→ Exercise prompt
Using the listing below, work out how many lines include the word "with". Only the number is to be given.
>>>>
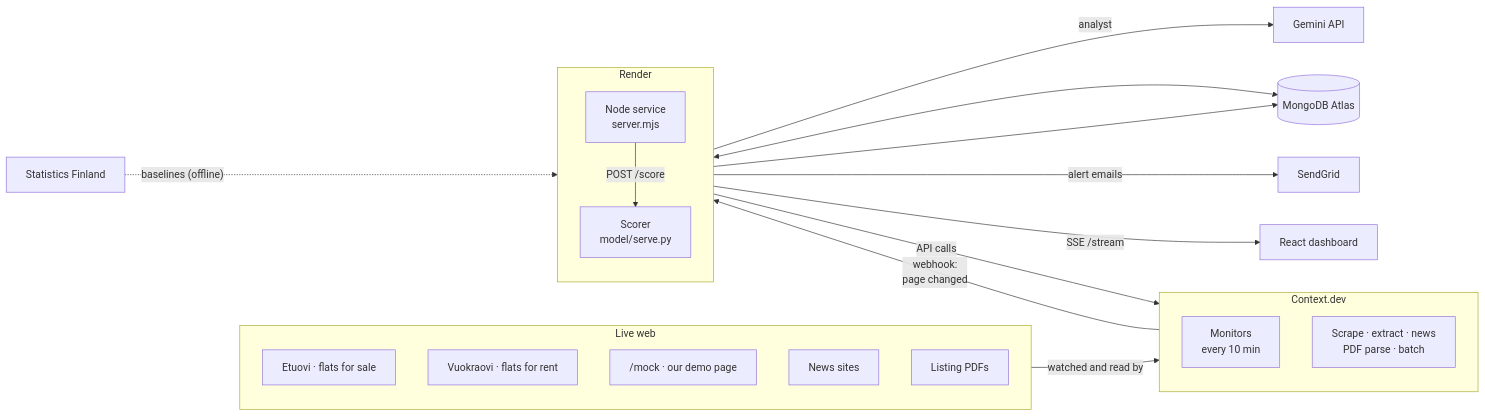
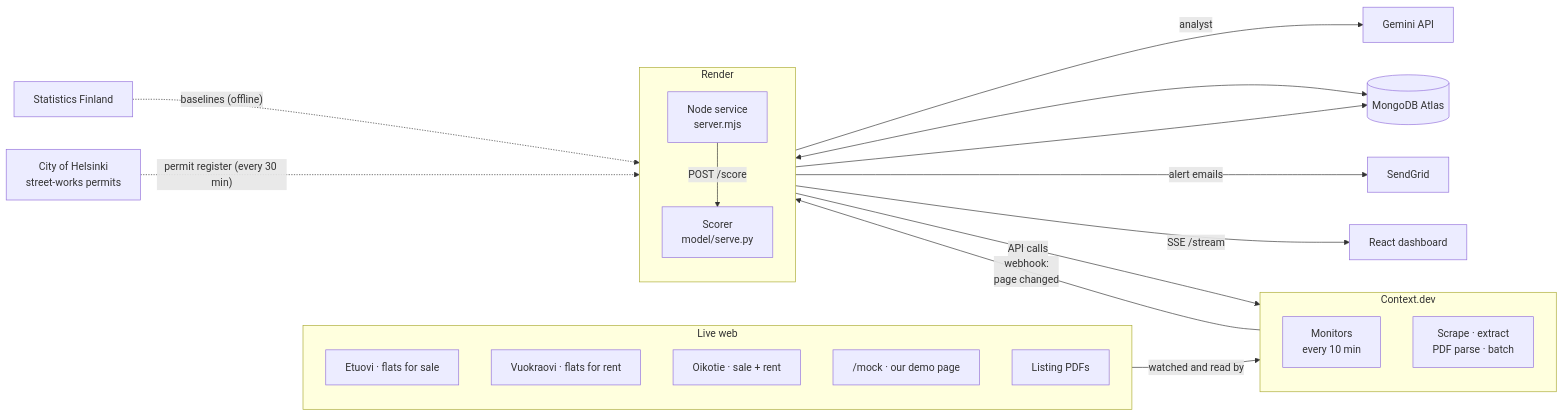
The first of 5 diagrams in docs/architecture.md (Junction26AKA/flatradar), drawn with Mermaid before and after one commit. The commit also changed other lines of this file and 21 other files, not shown here.

First line of the commit message:
feat: street-works flags, price sweep, Oikotie with cross-portal dedupe, honest scores

````diff
--- a/docs/architecture.md
+++ b/docs/architecture.md
@@ -9,40 +9,42 @@
 ```mermaid
 flowchart LR
   subgraph web["Live web"]
     direction TB
     EO["Etuovi · flats for sale"]
     VO["Vuokraovi · flats for rent"]
+    OT["Oikotie · sale + rent"]
     MOCK["/mock · our demo page"]
-    NEWS["News sites"]
     PDF["Listing PDFs"]
   end
 
   subgraph ctx["Context.dev"]
     direction TB
     MON["Monitors<br/>every 10 min"]
-    API["Scrape · extract · news<br/>PDF parse · batch"]
+    API["Scrape · extract<br/>PDF parse · batch"]
   end
 
   subgraph render["Render"]
     direction TB
     NODE["Node service<br/>server.mjs"]
     SCORER["Scorer<br/>model/serve.py"]
   end
 
   GEM["Gemini API"]
+  HEL["City of Helsinki<br/>street-works permits"]
   MDB[("MongoDB Atlas")]
   SG["SendGrid"]
   UI["React dashboard"]
   STAT["Statistics Finland"]
 
   web -- "watched and read by" --> ctx
   MON -- "webhook:<br/>page changed" --> NODE
   NODE -- "API calls" --> API
   NODE -- "POST /score" --> SCORER
   NODE -- "analyst" --> GEM
   NODE <--> MDB
   SCORER --> MDB
   NODE -- "alert emails" --> SG
   NODE -- "SSE /stream" --> UI
   STAT -. "baselines (offline)" .-> SCORER
+  HEL -. "permit register (every 30 min)" .-> NODE
 ```
````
<<<<
→ Solution to this problem
2